- Material for this task
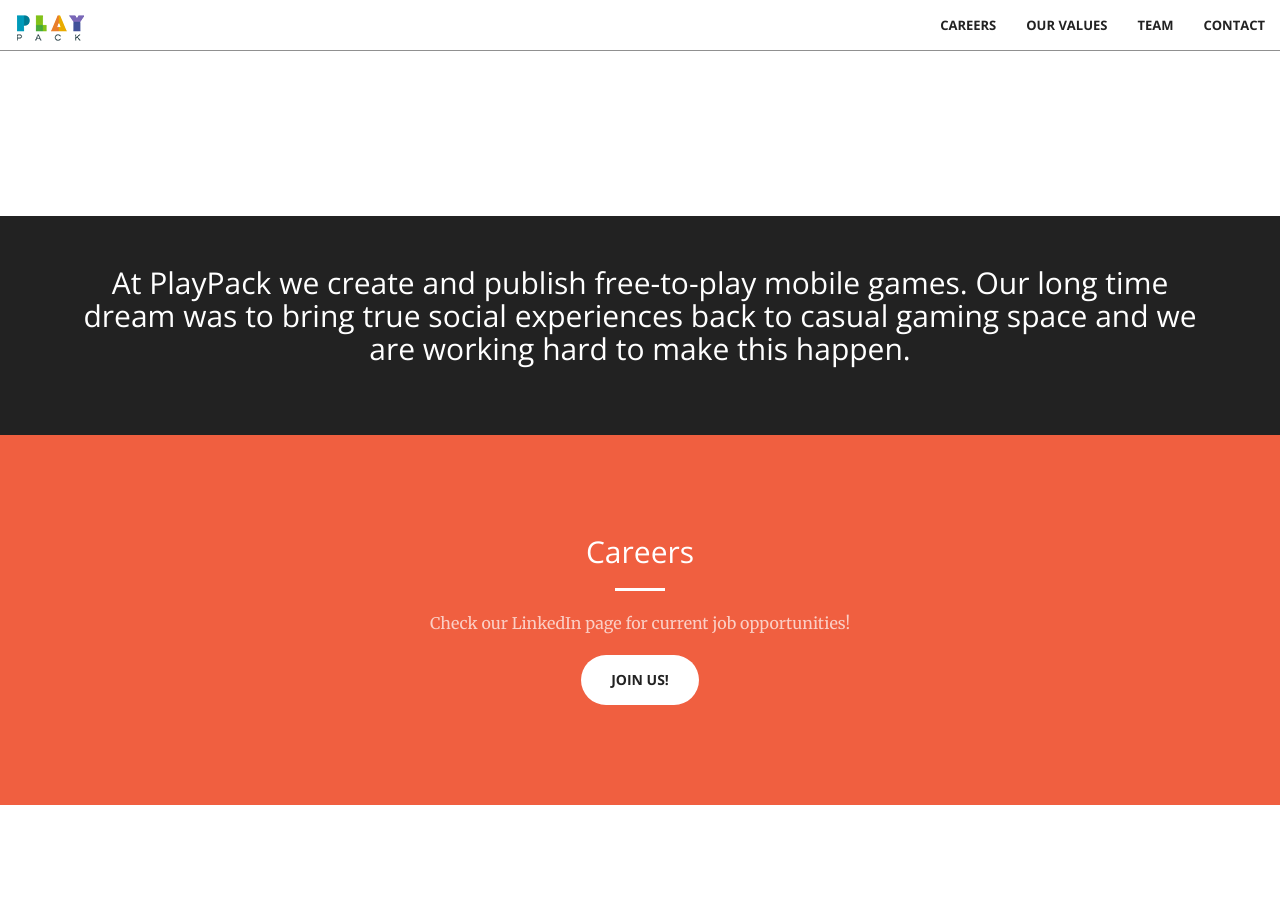
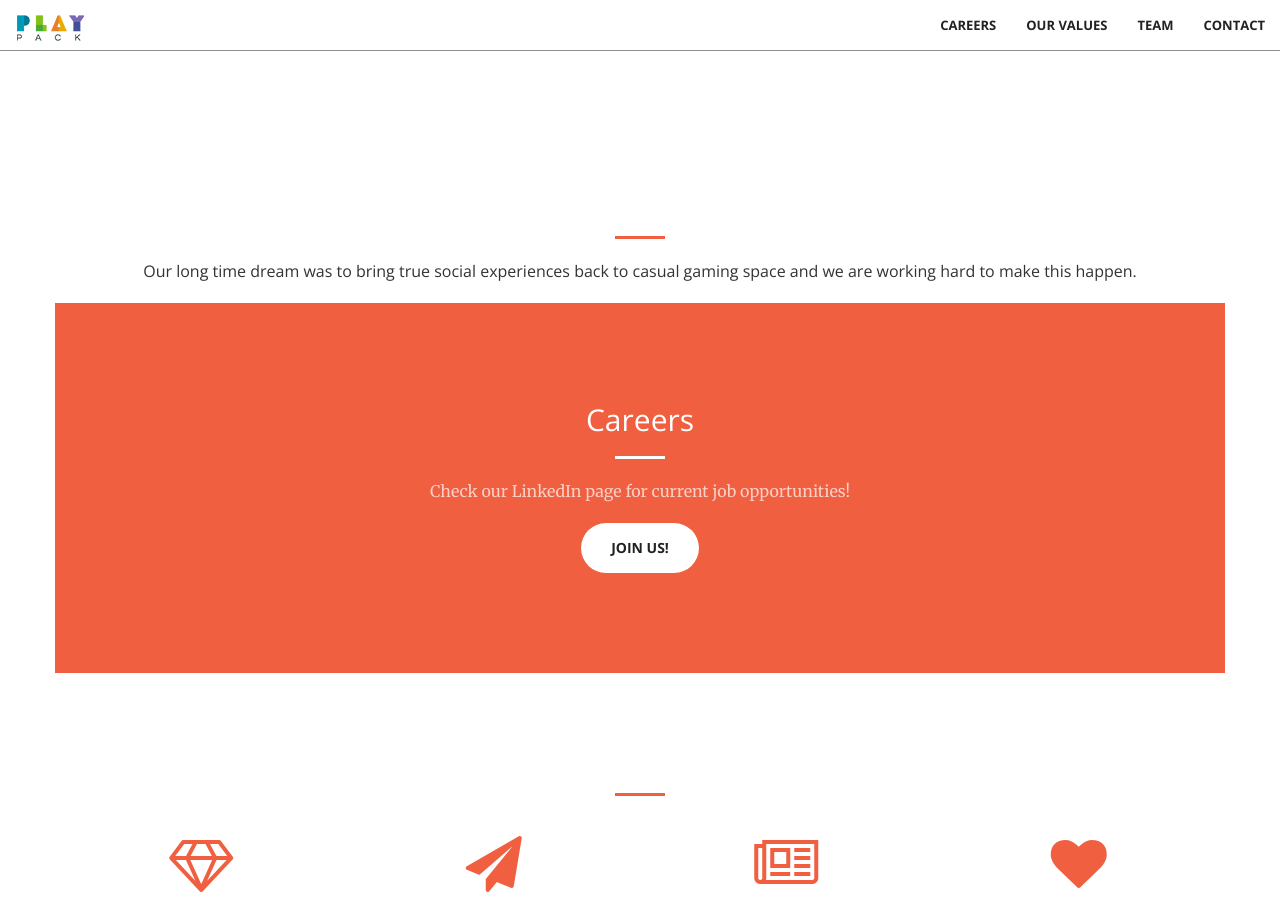
Before and after one commit to TatianaPP/newsite, a Jekyll site: the page built from index.html, in a window 1280 px wide and 900 px high, scrolled down 684 px. Built offline with Jekyll 4.4.1, drawn with Linux system fonts in a browser that asks for light colours.

Commit message:
Update info.html

```diff
--- a/_includes/info.html
+++ b/_includes/info.html
@@ -1,7 +1,7 @@
-  <aside class="bg-dark">
-      <div class="container text-center">
-          <div class="call-to-action">
-              <h2>At PlayPack we create and publish free-to-play mobile games. Our long time dream was to bring true social experiences back to casual gaming space and we are working hard to make this happen.</h2>
-          </div>
-      </div>
-  </aside>
+ <div class="container">
+        <div class="row">
+            <div class="text-center">
+                <h2 class="section-heading"At PlayPack we create and publish free-to-play mobile games</h2>
+                <hr class="primary">
+                <p>Our long time dream was to bring true social experiences back to casual gaming space and we are working hard to make this happen.</p>
+            </div>
```
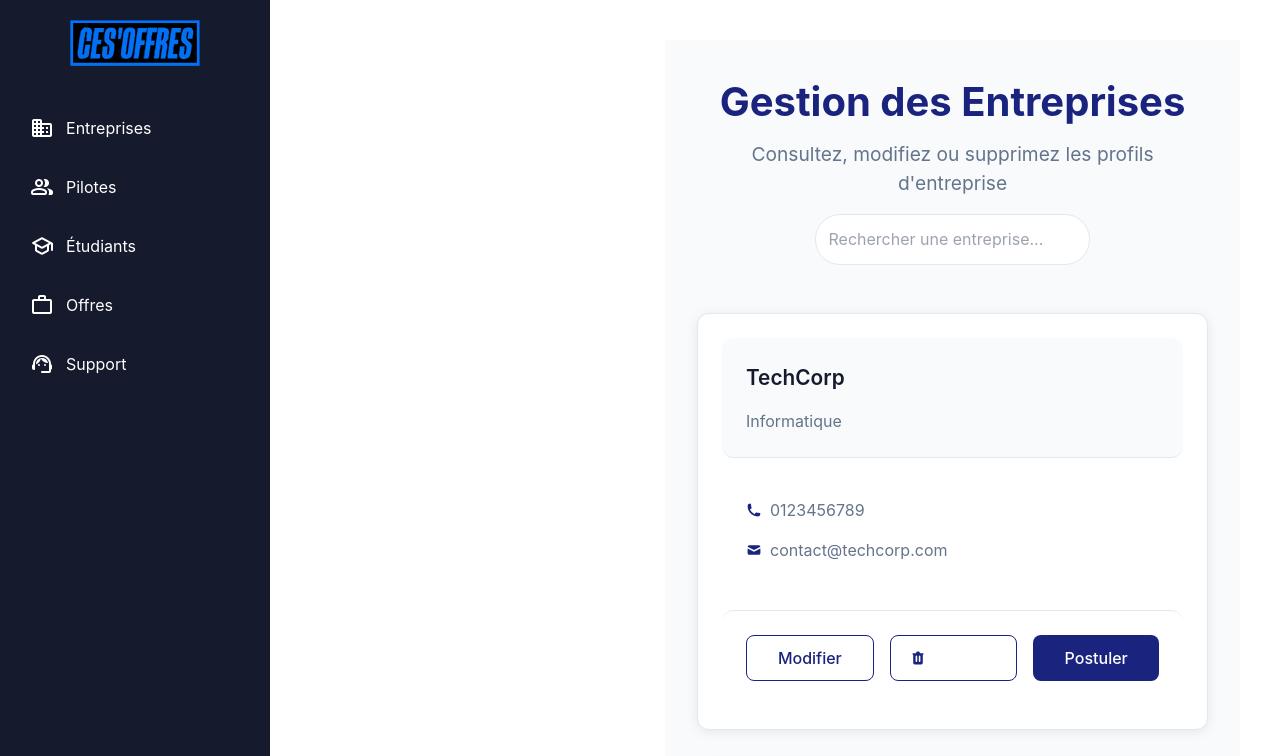
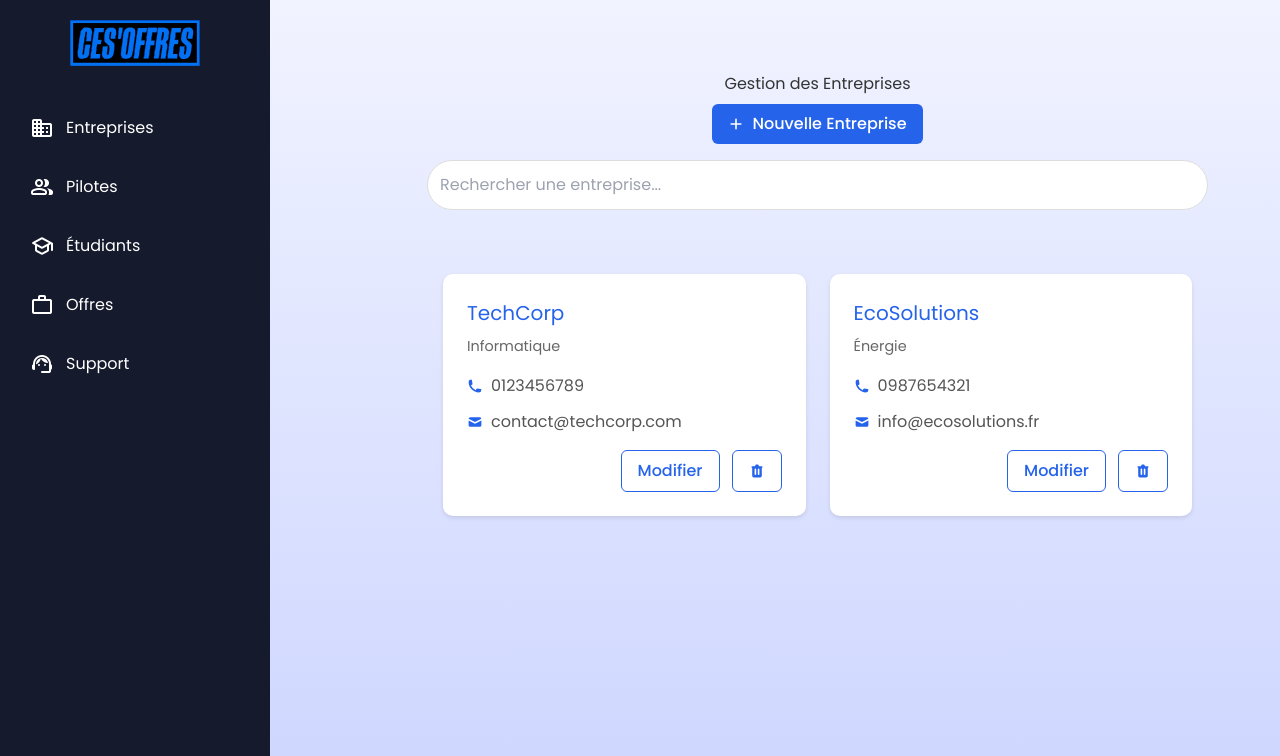
Before and after one commit to CES-OFFRES-Team/CES-OFFRES, a Next.js app: page /admin/entreprises in a window 1280 px wide. Shown: the top 756 px of the page. Built offline with nearby package versions, Linux system fonts and the light colour scheme.

Commit message:
InchAllah ca marche

```diff
--- /dev/null
+++ b/src/app/admin/entreprises/EntrepriseModal.js
@@ -0,0 +1,71 @@
+import React from 'react';
+
+const EntrepriseModal = ({ entreprise, onClose, onSubmit }) => {
+    const [formData, setFormData] = React.useState({
+        nom: entreprise?.nom || '',
+        secteur: entreprise?.secteur || '',
+        telephone: entreprise?.telephone || '',
+        mail: entreprise?.mail || ''
+    });
+
+    const handleSubmit = (e) => {
+        e.preventDefault();
+        onSubmit(formData);
+    };
+
+    return (
+        <div className="modal-overlay">
+            <div className="modal-content">
+                <h2>{entreprise ? 'Modifier' : 'Créer'} une entreprise</h2>
+                <form onSubmit={handleSubmit}>
+                    <div className="form-group">
+                        <label>Nom</label>
+                        <input
+                            type="text"
+                            value={formData.nom}
+                            onChange={(e) => setFormData({...formData, nom: e.target.value})}
+                            required
+                        />
+                    </div>
+                    <div className="form-group">
+                        <label>Secteur</label>
+                        <input
+                            type="text"
+                            value={formData.secteur}
+                            onChange={(e) => setFormData({...formData, secteur: e.target.value})}
+                            required
+                        />
+                    </div>
+                    <div className="form-group">
+                        <label>Téléphone</label>
+                        <input
+                            type="tel"
+                            value={formData.telephone}
+                            onChange={(e) => setFormData({...formData, telephone: e.target.value})}
+                            required
+                        />
+                    </div>
+                    <div className="form-group">
+                        <label>Email</label>
+                        <input
+                            type="email"
+                            value={formData.mail}
+                            onChange={(e) => setFormData({...formData, mail: e.target.value})}
+                            required
+                        />
+                    </div>
+                    <div className="modal-actions">
+                        <button type="button" className="btn btn-outline" onClick={onClose}>
+                            Annuler
+                        </button>
+                        <button type="submit" className="btn btn-primary">
+                            {entreprise ? 'Modifier' : 'Créer'}
+                        </button>
+                    </div>
+                </form>
+            </div>
+        </div>
+    );
+};
+
+export default EntrepriseModal;
--- /dev/null
+++ b/src/app/admin/entreprises/Entreprises.css
@@ -0,0 +1,187 @@
+.entreprises-container {
+    padding: 2rem;
+    max-width: 1200px;
+    margin: 0 auto;
+}
+
+.entreprises-header {
+    text-align: center;
+    margin-bottom: 2rem;
+}
+
+.entreprises-header h1 {
+    color: #333;
+    margin-bottom: 0.5rem;
+}
+
+.filter-input {
+    width: 100%;
+    padding: 0.75rem;
+    border: 1px solid #ddd;
+    border-radius: 8px;
+    font-size: 1rem;
+    margin: 1rem 0;
+}
+
+.entreprises-grid {
+    display: grid;
+    grid-template-columns: repeat(auto-fill, minmax(300px, 1fr));
+    gap: 1.5rem;
+    padding: 1rem;
+}
+
+.entreprise-card {
+    background: white;
+    border-radius: 10px;
+    box-shadow: 0 2px 4px rgba(0, 0, 0, 0.1);
+    padding: 1.5rem;
+    transition: transform 0.2s ease;
+}
+
+.entreprise-card:hover {
+    transform: translateY(-2px);
+}
+
+.entreprise-header {
+    margin-bottom: 1rem;
+}
+
+.entreprise-title {
+    font-size: 1.25rem;
+    color: #2563eb;
+    margin-bottom: 0.5rem;
+}
+
+.entreprise-secteur {
+    color: #666;
+    font-size: 0.9rem;
+}
+
+.entreprise-details {
+    display: flex;
+    flex-direction: column;
+    gap: 0.75rem;
+    margin: 1rem 0;
+}
+
+.detail-item {
+    display: flex;
+    align-items: center;
+    gap: 0.5rem;
+    color: #555;
+}
+
+.detail-item svg {
+    color: #2563eb;
+}
+
+.entreprise-actions {
+    display: flex;
+    justify-content: flex-end;
+    gap: 0.75rem;
+    margin-top: 1rem;
+}
+
+/* Buttons */
+.btn {
+    padding: 0.5rem 1rem;
+    border-radius: 6px;
+    font-weight: 500;
+    cursor: pointer;
+    display: inline-flex;
+    align-items: center;
+    gap: 0.5rem;
+    transition: all 0.2s ease;
+}
+
+.btn-primary {
+    background-color: #2563eb;
+    color: white;
+    border: none;
+}
+
+.btn-primary:hover {
+    background-color: #1d4ed8;
+}
+
+.btn-outline {
+    background-color: transparent;
+    border: 1px solid #2563eb;
+    color: #2563eb;
+}
+
+.btn-outline:hover {
+    background-color: #f8fafc;
+}
+
+/* Modal Styles */
+.modal-overlay {
+    position: fixed;
+    top: 0;
+    left: 0;
+    right: 0;
+    bottom: 0;
+    background-color: rgba(0, 0, 0, 0.5);
+    display: flex;
+    justify-content: center;
+    align-items: center;
+    z-index: 1000;
+}
+
+.modal-content {
+    background: white;
+    padding: 2rem;
+    border-radius: 12px;
+    width: 90%;
+    max-width: 500px;
+    box-shadow: 0 4px 6px rgba(0, 0, 0, 0.1);
+}
+
+.modal-content h2 {
+    margin-bottom: 1.5rem;
+    color: #333;
+}
+
+.form-group {
+    margin-bottom: 1.25rem;
+}
+
+.form-group label {
+    display: block;
+    margin-bottom: 0.5rem;
+    color: #444;
+    font-weight: 500;
+}
+
+.form-group input {
+    width: 100%;
+    padding: 0.75rem;
+    border: 1px solid #ddd;
+    border-radius: 6px;
+    font-size: 1rem;
+}
+
+.form-group input:focus {
+    outline: none;
+    border-color: #2563eb;
+    box-shadow: 0 0 0 2px rgba(37, 99, 235, 0.1);
+}
+
+.modal-actions {
+    display: flex;
+    justify-content: flex-end;
+    gap: 1rem;
+    margin-top: 2rem;
+}
+
+/* Responsive Design */
+@media (max-width: 768px) {
+    .entreprises-grid {
+        grid-template-columns: 1fr;
+    }
+
+    .modal-content {
+        width: 95%;
+        padding: 1.5rem;
+    }
+}
--- a/src/app/admin/entreprises/page.js
+++ b/src/app/admin/entreprises/page.js
@@ -1,8 +1,9 @@
 'use client';
 
 import React, { useState, useEffect } from 'react';
-import { HiBuildingOffice, HiPhone, HiMail, HiTrash } from 'react-icons/hi';
-import '../../Offres/Offres.css';
+import { HiBuildingOffice, HiPhone, HiMail, HiTrash, HiPlus } from 'react-icons/hi';
+import EntrepriseModal from './EntrepriseModal';
+import './Entreprises.css';
 
 // Données fictives pour les entreprises
 const entreprisesDeTest = [
@@ -22,19 +23,15 @@ const entreprisesDeTest = [
     },
 ];
 
-const EntrepriseCard = ({ entreprise }) => {
-    const handleModifier = () => { };
-    const handleSupprimer = () => { };
-    const handlePostuler = () => { };
-
+const EntrepriseCard = ({ entreprise, onModifier, onSupprimer }) => {
     return (
-        <div className="offre-card">
-            <div className="offre-header">
-                <h2 className="offre-title">{entreprise.nom}</h2>
-                <div className="offre-company">{entreprise.secteur}</div>
+        <div className="entreprise-card">
+            <div className="entreprise-header">
+                <h2 className="entreprise-title">{entreprise.nom}</h2>
+                <div className="entreprise-secteur">{entreprise.secteur}</div>
             </div>
-            <div className="offre-content">
-                <div className="offre-details">
+            <div className="entreprise-content">
+                <div className="entreprise-details">
                     <div className="detail-item">
                         <HiPhone />
                         <span>{entreprise.telephone}</span>
@@ -45,13 +42,12 @@ const EntrepriseCard = ({ entreprise }) => {
                     </div>
                 </div>
             </div>
-            <div className="offre-actions">
-                <button className="btn btn-outline" onClick={handleModifier}>Modifier</button>
-                <button className="btn btn-outline" onClick={handleSupprimer}>
+            <div className="entreprise-actions">
+                <button className="btn btn-outline" onClick={() => onModifier(entreprise)}>
+                    Modifier
+                </button>
+                <button className="btn btn-outline" onClick={() => onSupprimer(entreprise.id)}>
                     <HiTrash className="trash-icon" />
-                </button>
-                <button className="btn btn-primary" onClick={handlePostuler}>
-                    Postuler
                 </button>
             </div>
         </div>
@@ -61,10 +57,44 @@ const EntrepriseCard = ({ entreprise }) => {
 export default function AdminEntreprisesPage() {
     const [entreprises, setEntreprises] = useState([]);
     const [search, setSearch] = useState('');
+    const [modalOpen, setModalOpen] = useState(false);
+    const [selectedEntreprise, setSelectedEntreprise] = useState(null);
 
     useEffect(() => {
         setEntreprises(entreprisesDeTest);
     }, []);
+
+    const handleCreate = () => {
+        setSelectedEntreprise(null);
+        setModalOpen(true);
+    };
+
+    const handleModifier = (entreprise) => {
+        setSelectedEntreprise(entreprise);
+        setModalOpen(true);
+    };
+
+    const handleSupprimer = (id) => {
+        if (window.confirm('Êtes-vous sûr de vouloir supprimer cette entreprise ?')) {
+            setEntreprises(entreprises.filter(e => e.id !== id));
+        }
+    };
+
+    const handleModalSubmit = (formData) => {
+        if (selectedEntreprise) {
+            // Modification
+            setEntreprises(entreprises.map(e =>
+                e.id === selectedEntreprise.id ? { ...formData, id: e.id } : e
+            ));
+        } else {
+            // Création
+            setEntreprises([
+                ...entreprises,
+                { ...formData, id: Math.max(...entreprises.map(e => e.id)) + 1 }
+            ]);
+        }
+        setModalOpen(false);
+    };
 
     const handleSearchChange = (e) => {
         setSearch(e.target.value);
@@ -76,25 +106,39 @@ export default function AdminEntreprisesPage() {
     );
 
     return (
-        <div className="offres-container">
-            <div className="offres-header">
+        <div className="entreprises-container">
+            <div className="entreprises-header">
                 <h1>Gestion des Entreprises</h1>
-                <p>Consultez, modifiez ou supprimez les profils d'entreprise</p>
+                <button className="btn btn-primary" onClick={handleCreate}>
+                    <HiPlus /> Nouvelle Entreprise
+                </button>
                 <input
                     type="text"
                     placeholder="Rechercher une entreprise..."
                     value={search}
                     onChange={handleSearchChange}
                     className="filter-input"
-                    style={{ maxWidth: '400px', margin: '1rem auto', display: 'block' }}
                 />
             </div>
 
-            <div className="offres-grid">
+            <div className="entreprises-grid">
                 {entreprisesFiltrees.map((entreprise) => (
-                    <EntrepriseCard key={entreprise.id} entreprise={entreprise} />
+                    <EntrepriseCard
+                        key={entreprise.id}
+                        entreprise={entreprise}
+                        onModifier={handleModifier}
+                        onSupprimer={handleSupprimer}
+                    />
                 ))}
             </div>
+
+            {modalOpen && (
+                <EntrepriseModal
+                    entreprise={selectedEntreprise}
+                    onClose={() => setModalOpen(false)}
+                    onSubmit={handleModalSubmit}
+                />
+            )}
         </div>
     );
 }
```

- What this task involves
Bring together all lines of the entries above in which the string "target" occurs.

- Solution to the problem
+                            onChange={(e) => setFormData({...formData, nom: e.target.value})}
+                            onChange={(e) => setFormData({...formData, secteur: e.target.value})}
+                            onChange={(e) => setFormData({...formData, telephone: e.target.value})}
+                            onChange={(e) => setFormData({...formData, mail: e.target.value})}
         setSearch(e.target.value);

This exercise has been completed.